The OED has some very interesting and definitions for the word ‘text-book’. An entry from 1730’s Dictionarium Britannicum has defines it (“in Universities”) as
“a Classik Author written very wide by the Students, to give Room for an Interpretation dictated by the Master, &c. to be inserted in the Interlines”
So, we go from copying to inter-textual dictating in one book, which must have made reading between the lines easier and more restrictive at the same time.
Our post-modern age means we have to consider putting more than one interpretation in a history textbook, or at least to recognise (perhaps make a nod to) the fact that other interpretations are available. Finding ‘Room for an Interpretation’ in the sense of this ‘Text-Book’ is at least an explicit insertion of the Master’s view. I’m enough of a realist to hold on to the possibility that what happened in the past and how people have interpreted it are separate things, even if it might be approaching an impossibility for us to finally decide between the two in many cases. Some books written for children about history make an art of obscuring the line between interpretation and the past itself.
Other definitions are perhaps more obvious. The second in the OED is
“A book used as a standard work for the study of a particular subject; now usually one written specially for this purpose; a manual of instruction in any science or branch of study, esp. a work recognized as an authority”
Do we have ‘the standard work’ in history teaching? I guess the closest we have come to date is the various editions of Ben Walsh’s Modern World History, and perhaps Ian Dawson’s books on medicine through time, and I hear that his The Tudor Century is highly regarded.
Apparently one of the main reasons why Ian’s Tudor book changes hands regularly in second-hand editions on Amazon is the exercises and tasks, which teachers really appreciate as helping students understand the topic. One of the things that I look at when working out whether to buy a textbook is whether the tasks and exercises are any good – and it is also something that I pondered over whilst writing my own books. I have used Ben’s book for most of my career as a teacher, and found that the breadth of information and the tasks were invaluable. I added my own expertise as a teacher of my pupils, and my knowledge of the exam they were going to sit when using it in my lesson.
As an aside, the Oxford Companion to the History of Modern Science tells us that these exercises are a new thing – before the early 19th Century textbooks contained information only. They were standard sources of information on topics which presented this information without any need or any way for the person reading to assimilate, check or test their understanding.

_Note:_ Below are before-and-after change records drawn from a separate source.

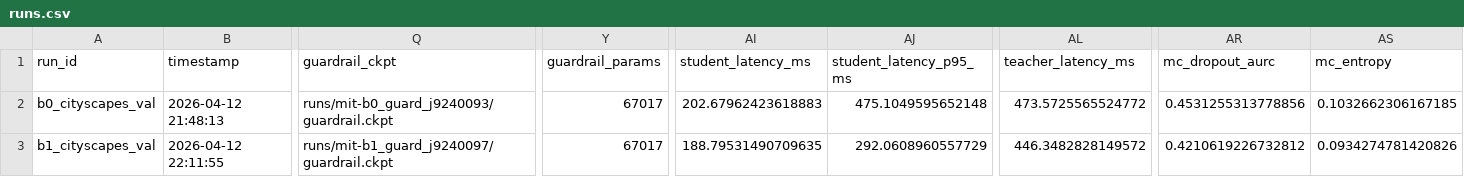
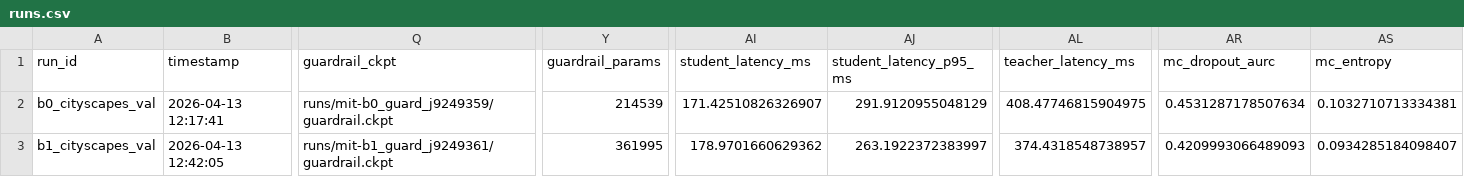
Before and after one commit to ShayManor/Guardrail-Distillation, a CSV file: src/analysis/cs_b0_b2_eval/csv/runs.csv, drawn as a sheet; only a part is shown, gaps mark what is left out; the diff covers the shown part only; the diff names each change by its address in the sheet, - before the commit and + after, or states it on an @@ line.

```diff
--- a/src/analysis/cs_b0_b2_eval/csv/runs.csv
+++ b/src/analysis/cs_b0_b2_eval/csv/runs.csv
-B2 (timestamp): 2026-04-12 21:48:13
+B2 (timestamp): 2026-04-13 12:17:41
-Q2 (guardrail_ckpt): runs/mit-b0_guard_j9240093/guardrail.ckpt
+Q2 (guardrail_ckpt): runs/mit-b0_guard_j9249359/guardrail.ckpt
-Y2 (guardrail_params): 67017
+Y2 (guardrail_params): 214539
-AI2 (student_latency_ms): 202.67962423618883
+AI2 (student_latency_ms): 171.42510826326907
-AJ2 (student_latency_p95_ms): 475.1049595652148
+AJ2 (student_latency_p95_ms): 291.9120955048129
-AL2 (teacher_latency_ms): 473.5725565524772
+AL2 (teacher_latency_ms): 408.47746815904975
-AR2 (mc_dropout_aurc): 0.4531255313778856
+AR2 (mc_dropout_aurc): 0.4531287178507634
-AS2 (mc_entropy): 0.1032662306167185
+AS2 (mc_entropy): 0.1032710713334381
-B3 (timestamp): 2026-04-12 22:11:55
+B3 (timestamp): 2026-04-13 12:42:05
-Q3 (guardrail_ckpt): runs/mit-b1_guard_j9240097/guardrail.ckpt
+Q3 (guardrail_ckpt): runs/mit-b1_guard_j9249361/guardrail.ckpt
-Y3 (guardrail_params): 67017
+Y3 (guardrail_params): 361995
-AI3 (student_latency_ms): 188.79531490709635
+AI3 (student_latency_ms): 178.9701660629362
-AJ3 (student_latency_p95_ms): 292.0608960557729
+AJ3 (student_latency_p95_ms): 263.1922372383997
-AL3 (teacher_latency_ms): 446.3482828149572
+AL3 (teacher_latency_ms): 374.4318548738957
-AR3 (mc_dropout_aurc): 0.4210619226732812
+AR3 (mc_dropout_aurc): 0.4209993066489093
-AS3 (mc_entropy): 0.0934274781420826
+AS3 (mc_entropy): 0.0934285184098407
```
Also changed, not shown: 120 edited cells elsewhere in this file, src/analysis/acdc_b0_b2_eval/csv/confident_failures.csv, src/analysis/acdc_b0_b2_eval/csv/runs.csv, 11 other files.
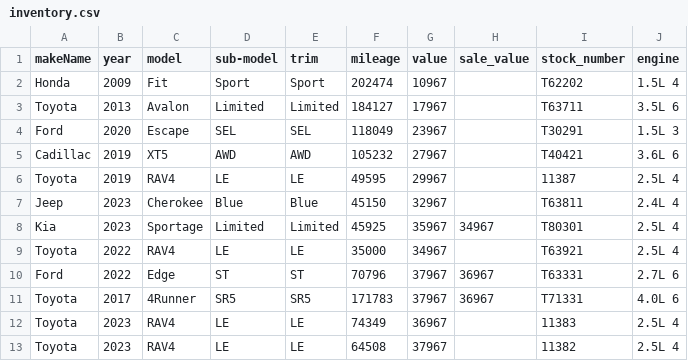
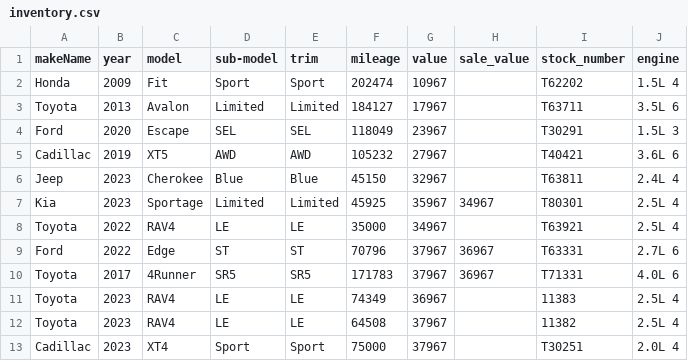
Before and after one commit to monilp28/RDTPDF, a CSV file: public/data/inventory.csv, drawn as a sheet; only a part is shown; the shorter side is filled out with more unchanged rows.

```diff
--- a/public/data/inventory.csv
+++ b/public/data/inventory.csv
@@ -5,3 +5,2 @@ Ford,2020,Escape,SEL,SEL,118049,23967,,T30291,1.5L 3
 Cadillac,2019,XT5,AWD,AWD,105232,27967,,T40421,3.6L 6
-Toyota,2019,RAV4,LE,LE,49595,29967,,11387,2.5L 4
 Jeep,2023,Cherokee,Blue,Blue,45150,32967,,T63811,2.4L 4
```
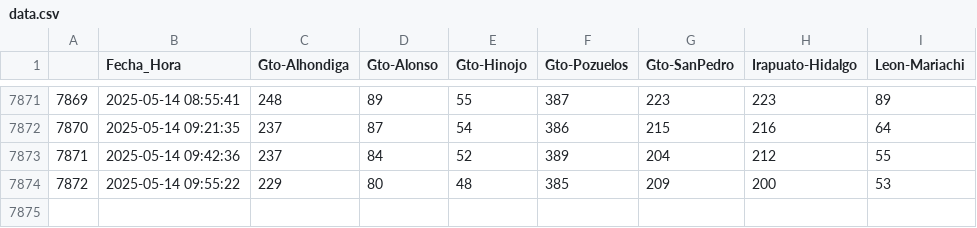
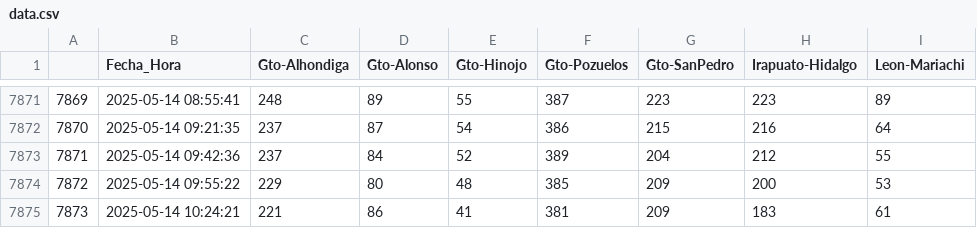
Before and after one commit to L4rralde/Parking_Lots, a CSV file: data/data.csv, drawn as a sheet; only a part is shown, gaps mark what is left out.

Commit message:
Updating csv file at 2025-05-14 10:24:21

```diff
--- a/data/data.csv
+++ b/data/data.csv
@@ -7874 +7874,2 @@
 7872,2025-05-14 09:55:22,229,80,48,385,209,200,53
+7873,2025-05-14 10:24:21,221,86,41,381,209,183,61
```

Interestingly these two themes – the instrumentalist purposes behind textbooks which refer to and help students pass examinations, and the ‘expansive’ focus of those textbooks which teach beyond or around the specification also emerge as the foci of Tim Oate’s policy paper ‘Why Texbooks Count’, which I hope to write a post on later when I’ve finished taking it to bits to see how it works. For now it is interesting to note that neither of these two books could be accused of an instrumentalist approach, but as a teacher I have, when needed, brought that approach to books that I have used. This seems to run contra to Tim Oate’s position that much of the textbook publication in England has been far too narrowly instrumentalist.
A couple of more points to close:
In law a ‘textbook’ is a book of legal discussion and theory which can be cited in court. By convention only works written by authors who had since died could be used in court, though nowadays even living writers are referred to. There is a special category of legal textbook called a ‘Book of Authority’ – a (classik?) book which has the same authority as case law from the period in which it was written.
Finally, textbook can (and more often did) have a derogatory use – textbook meant ‘general’ or perhaps a superficial examination of something, but now it has come to mean something more like an ‘exemplary’ version of that thing. A textbook manoeuvre, case or approach is exactly the perfect one to use.
This seems to suggest that there is power in the textbook, and perhaps also that the ‘Master’ of this power is the person doing the writing, the dictating. I’m not sure about this though. As an author of textbooks I certainly felt that there were many other people and places where and from whom power was emanating, as was discussed briefly in the last post.
“text-book, n.” OED Online. Oxford University Press, March 2016. Web. 9 March 2016.
Olesko, K.(2003). textbook. In The Oxford Companion to the History of Modern Science. : Oxford University Press. Retrieved 9 Mar. 2016, from http://www.oxfordreference.com/view/10.1093/acref/9780195112290.001.0001/acref-9780195112290-e-0730.